Content revision data
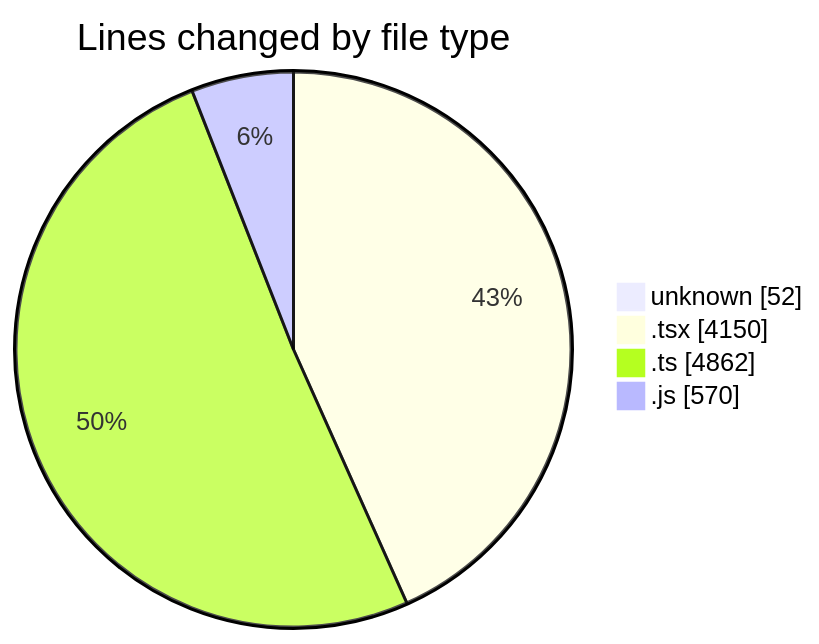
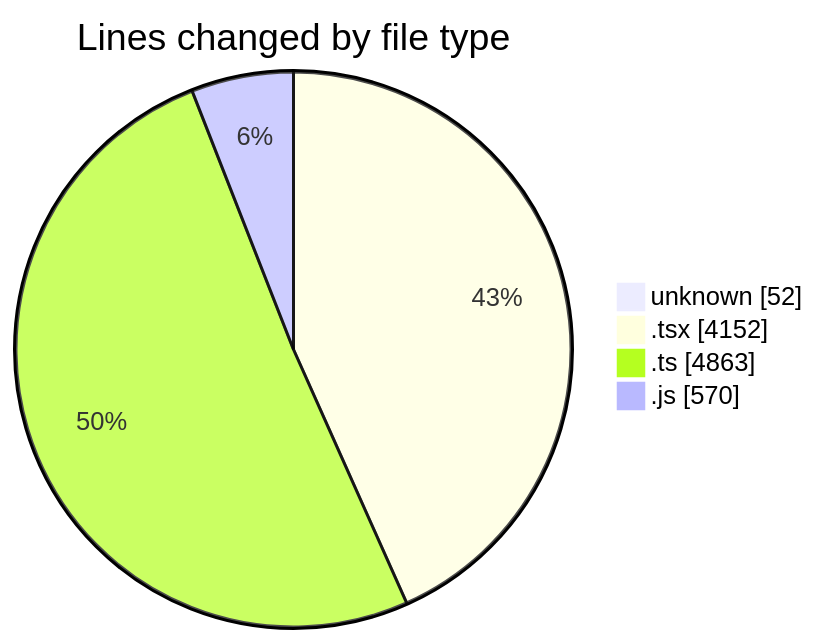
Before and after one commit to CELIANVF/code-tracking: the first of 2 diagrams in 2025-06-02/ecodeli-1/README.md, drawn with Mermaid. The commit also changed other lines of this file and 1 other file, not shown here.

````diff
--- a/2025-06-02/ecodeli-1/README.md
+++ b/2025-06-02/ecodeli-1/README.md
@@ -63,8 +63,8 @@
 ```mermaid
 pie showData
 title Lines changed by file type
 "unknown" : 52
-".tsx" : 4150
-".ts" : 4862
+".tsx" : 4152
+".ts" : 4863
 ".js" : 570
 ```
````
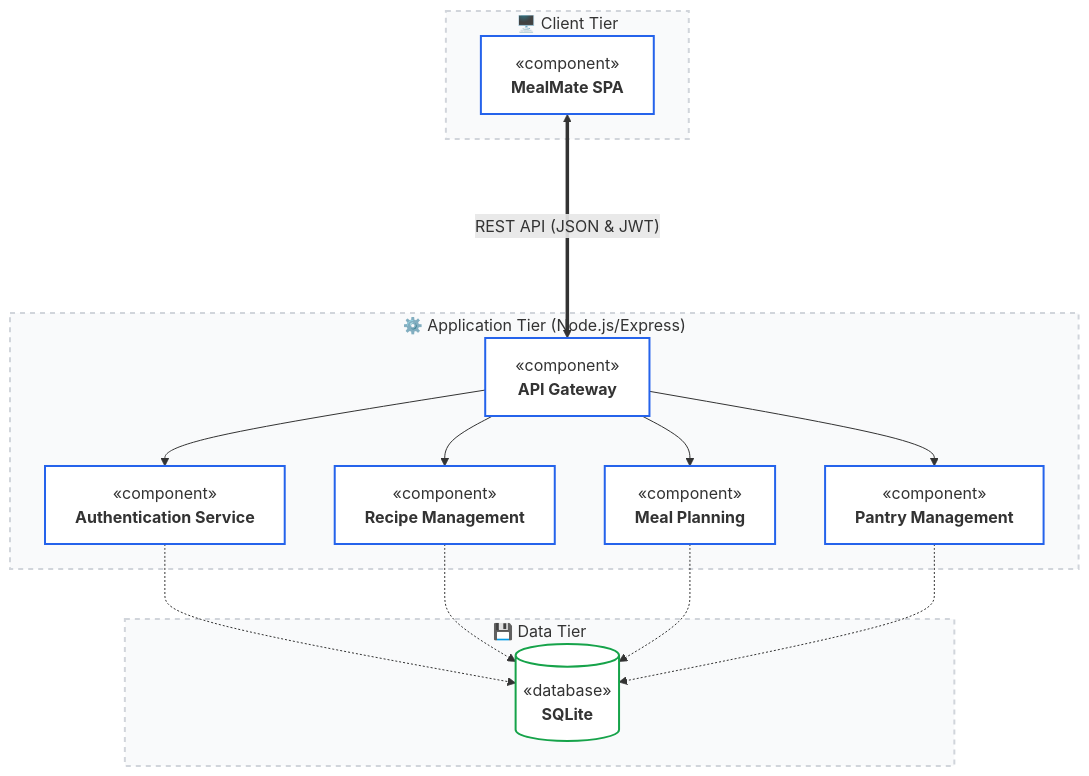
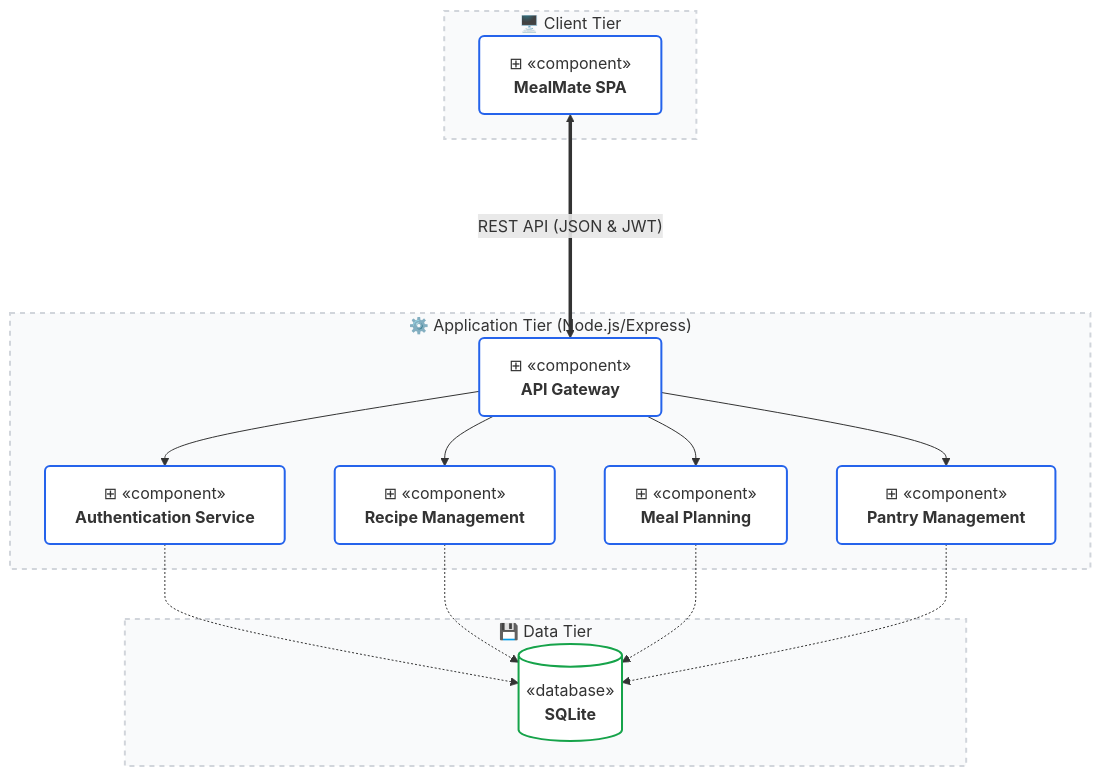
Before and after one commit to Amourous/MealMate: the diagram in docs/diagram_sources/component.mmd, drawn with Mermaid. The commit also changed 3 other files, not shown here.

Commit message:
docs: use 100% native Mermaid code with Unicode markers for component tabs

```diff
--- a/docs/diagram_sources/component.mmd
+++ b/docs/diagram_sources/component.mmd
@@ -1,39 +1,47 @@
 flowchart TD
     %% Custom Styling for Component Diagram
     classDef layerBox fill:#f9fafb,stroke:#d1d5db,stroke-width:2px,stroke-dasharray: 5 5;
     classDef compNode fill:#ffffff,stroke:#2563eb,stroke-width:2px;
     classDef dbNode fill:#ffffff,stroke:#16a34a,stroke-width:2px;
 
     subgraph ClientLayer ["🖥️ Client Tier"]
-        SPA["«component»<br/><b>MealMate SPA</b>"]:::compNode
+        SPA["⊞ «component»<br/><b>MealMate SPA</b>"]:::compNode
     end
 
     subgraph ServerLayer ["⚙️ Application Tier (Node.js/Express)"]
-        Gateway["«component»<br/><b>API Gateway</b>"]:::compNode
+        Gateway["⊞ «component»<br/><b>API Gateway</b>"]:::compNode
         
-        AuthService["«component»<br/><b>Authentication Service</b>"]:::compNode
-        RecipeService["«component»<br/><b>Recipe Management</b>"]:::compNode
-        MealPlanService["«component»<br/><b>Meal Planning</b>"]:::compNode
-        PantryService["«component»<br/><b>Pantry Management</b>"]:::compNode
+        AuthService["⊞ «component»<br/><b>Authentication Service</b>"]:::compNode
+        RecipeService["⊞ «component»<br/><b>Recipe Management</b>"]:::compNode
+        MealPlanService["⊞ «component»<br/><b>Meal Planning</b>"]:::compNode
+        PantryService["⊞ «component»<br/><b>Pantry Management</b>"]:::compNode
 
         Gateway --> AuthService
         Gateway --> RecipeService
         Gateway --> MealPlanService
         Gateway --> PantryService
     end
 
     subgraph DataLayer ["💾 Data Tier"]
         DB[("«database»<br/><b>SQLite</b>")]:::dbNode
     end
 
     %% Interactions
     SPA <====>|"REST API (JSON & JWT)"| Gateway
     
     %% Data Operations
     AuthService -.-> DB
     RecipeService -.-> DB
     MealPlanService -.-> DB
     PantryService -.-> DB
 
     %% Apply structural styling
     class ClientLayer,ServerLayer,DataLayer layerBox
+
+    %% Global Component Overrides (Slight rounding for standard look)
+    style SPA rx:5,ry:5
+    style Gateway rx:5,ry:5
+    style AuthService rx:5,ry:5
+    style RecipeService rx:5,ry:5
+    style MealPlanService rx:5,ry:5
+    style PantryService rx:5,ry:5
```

--

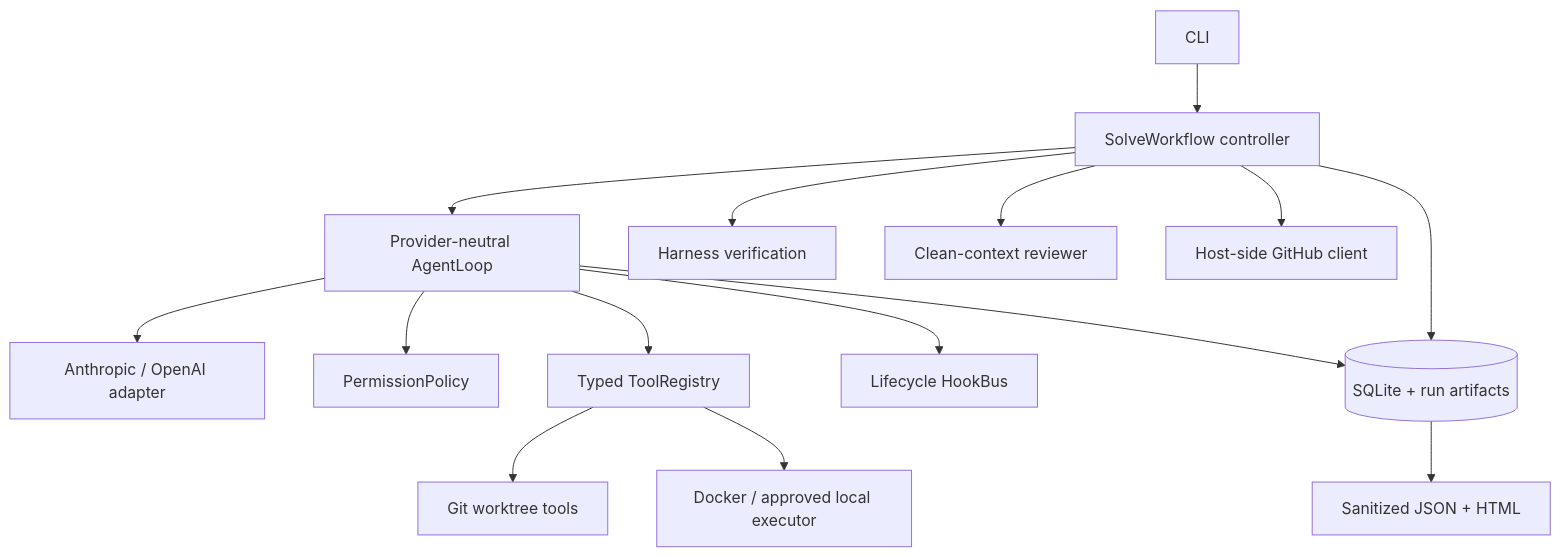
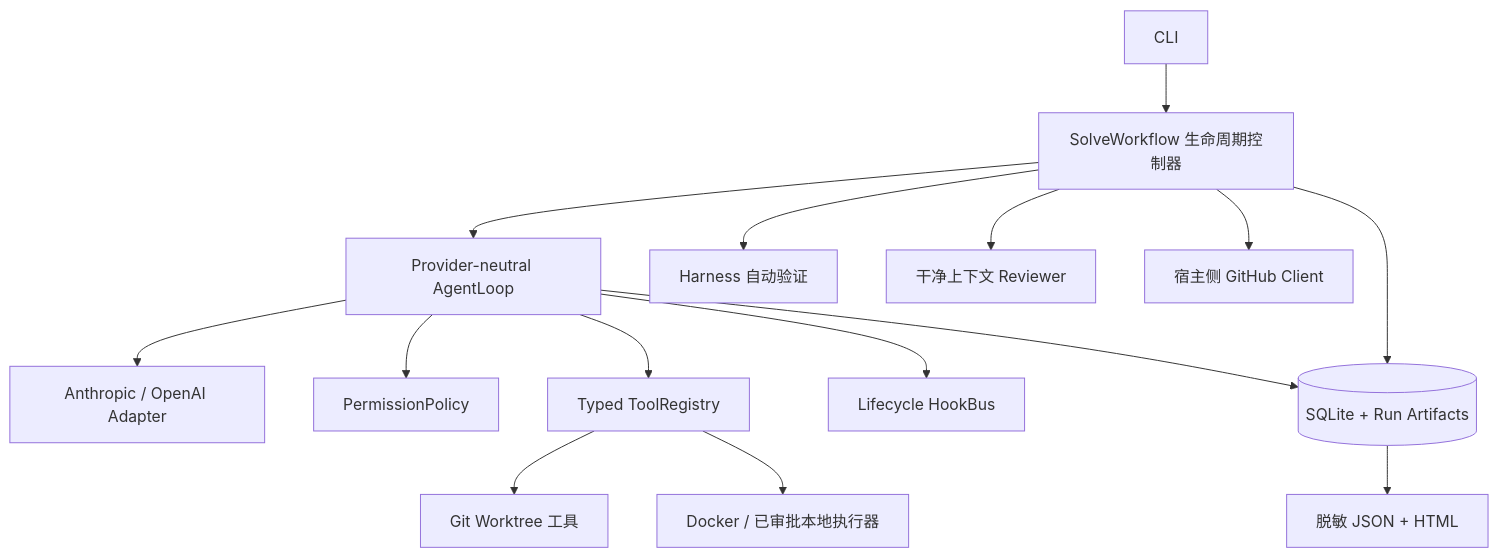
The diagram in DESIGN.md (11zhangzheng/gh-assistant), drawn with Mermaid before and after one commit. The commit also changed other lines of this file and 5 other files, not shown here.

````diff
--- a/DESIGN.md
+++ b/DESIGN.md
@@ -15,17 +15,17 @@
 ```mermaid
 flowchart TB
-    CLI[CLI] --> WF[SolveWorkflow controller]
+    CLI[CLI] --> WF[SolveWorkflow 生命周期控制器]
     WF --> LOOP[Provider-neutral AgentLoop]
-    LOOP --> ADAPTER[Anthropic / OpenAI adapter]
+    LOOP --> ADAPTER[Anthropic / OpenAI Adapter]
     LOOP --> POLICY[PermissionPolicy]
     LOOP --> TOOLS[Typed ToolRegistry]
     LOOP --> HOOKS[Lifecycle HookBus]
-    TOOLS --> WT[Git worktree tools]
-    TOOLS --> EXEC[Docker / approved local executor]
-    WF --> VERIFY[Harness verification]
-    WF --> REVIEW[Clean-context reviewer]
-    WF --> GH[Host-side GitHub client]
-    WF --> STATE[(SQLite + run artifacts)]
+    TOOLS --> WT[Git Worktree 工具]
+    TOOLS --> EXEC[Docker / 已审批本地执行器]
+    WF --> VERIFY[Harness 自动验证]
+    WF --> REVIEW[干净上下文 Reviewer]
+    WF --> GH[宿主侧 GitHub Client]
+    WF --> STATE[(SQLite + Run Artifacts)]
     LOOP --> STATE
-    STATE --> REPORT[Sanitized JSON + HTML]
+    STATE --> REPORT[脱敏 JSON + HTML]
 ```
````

...

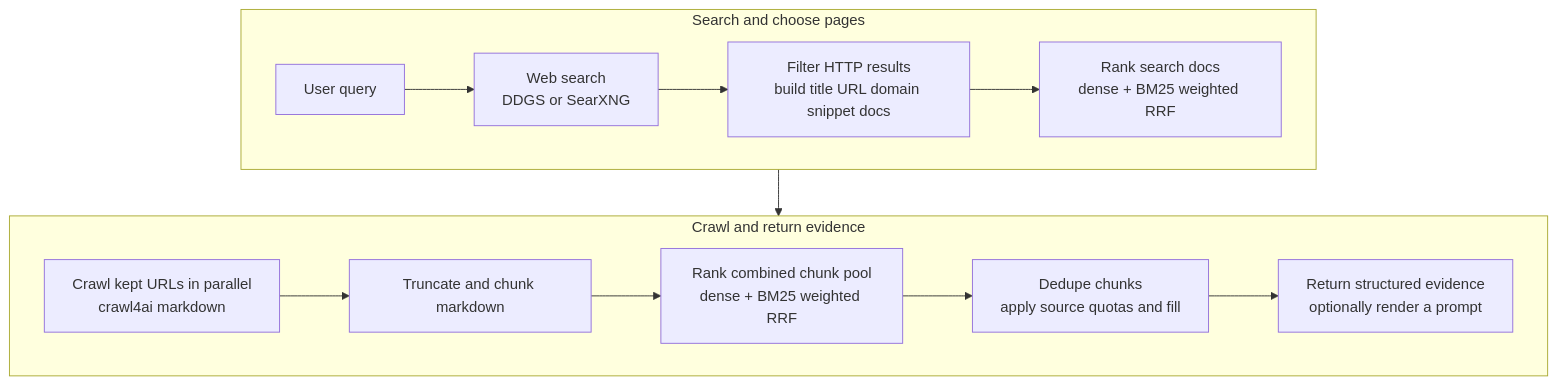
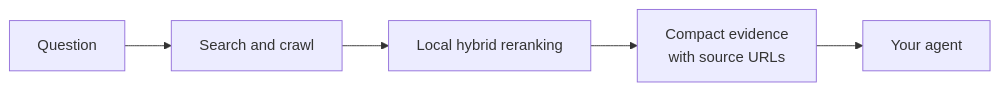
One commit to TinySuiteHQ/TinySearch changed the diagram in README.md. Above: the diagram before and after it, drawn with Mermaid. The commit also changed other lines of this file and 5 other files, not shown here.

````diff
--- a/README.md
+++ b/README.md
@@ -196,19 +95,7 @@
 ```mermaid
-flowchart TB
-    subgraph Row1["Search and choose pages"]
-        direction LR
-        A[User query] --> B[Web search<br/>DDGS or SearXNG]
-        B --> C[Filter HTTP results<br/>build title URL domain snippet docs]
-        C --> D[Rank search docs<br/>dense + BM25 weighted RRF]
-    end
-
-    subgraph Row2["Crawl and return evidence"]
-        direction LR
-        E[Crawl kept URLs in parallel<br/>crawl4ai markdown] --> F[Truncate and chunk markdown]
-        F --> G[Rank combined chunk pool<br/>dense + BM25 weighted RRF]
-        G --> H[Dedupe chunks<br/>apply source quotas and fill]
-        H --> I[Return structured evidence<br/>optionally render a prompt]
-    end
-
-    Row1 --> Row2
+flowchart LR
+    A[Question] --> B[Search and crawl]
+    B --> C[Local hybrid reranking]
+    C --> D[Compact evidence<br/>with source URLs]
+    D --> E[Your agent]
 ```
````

EXERCISE: What lines in the entries above hold "shown"? Copy every one.

THE ANSWER:
Before and after one commit to CELIANVF/code-tracking: the first of 2 diagrams in 2025-06-02/ecodeli-1/README.md, drawn with Mermaid. The commit also changed other lines of this file and 1 other file, not shown here.
Before and after one commit to Amourous/MealMate: the diagram in docs/diagram_sources/component.mmd, drawn with Mermaid. The commit also changed 3 other files, not shown here.
The diagram in DESIGN.md (11zhangzheng/gh-assistant), drawn with Mermaid before and after one commit. The commit also changed other lines of this file and 5 other files, not shown here.
One commit to TinySuiteHQ/TinySearch changed the diagram in README.md. Above: the diagram before and after it, drawn with Mermaid. The commit also changed other lines of this file and 5 other files, not shown here.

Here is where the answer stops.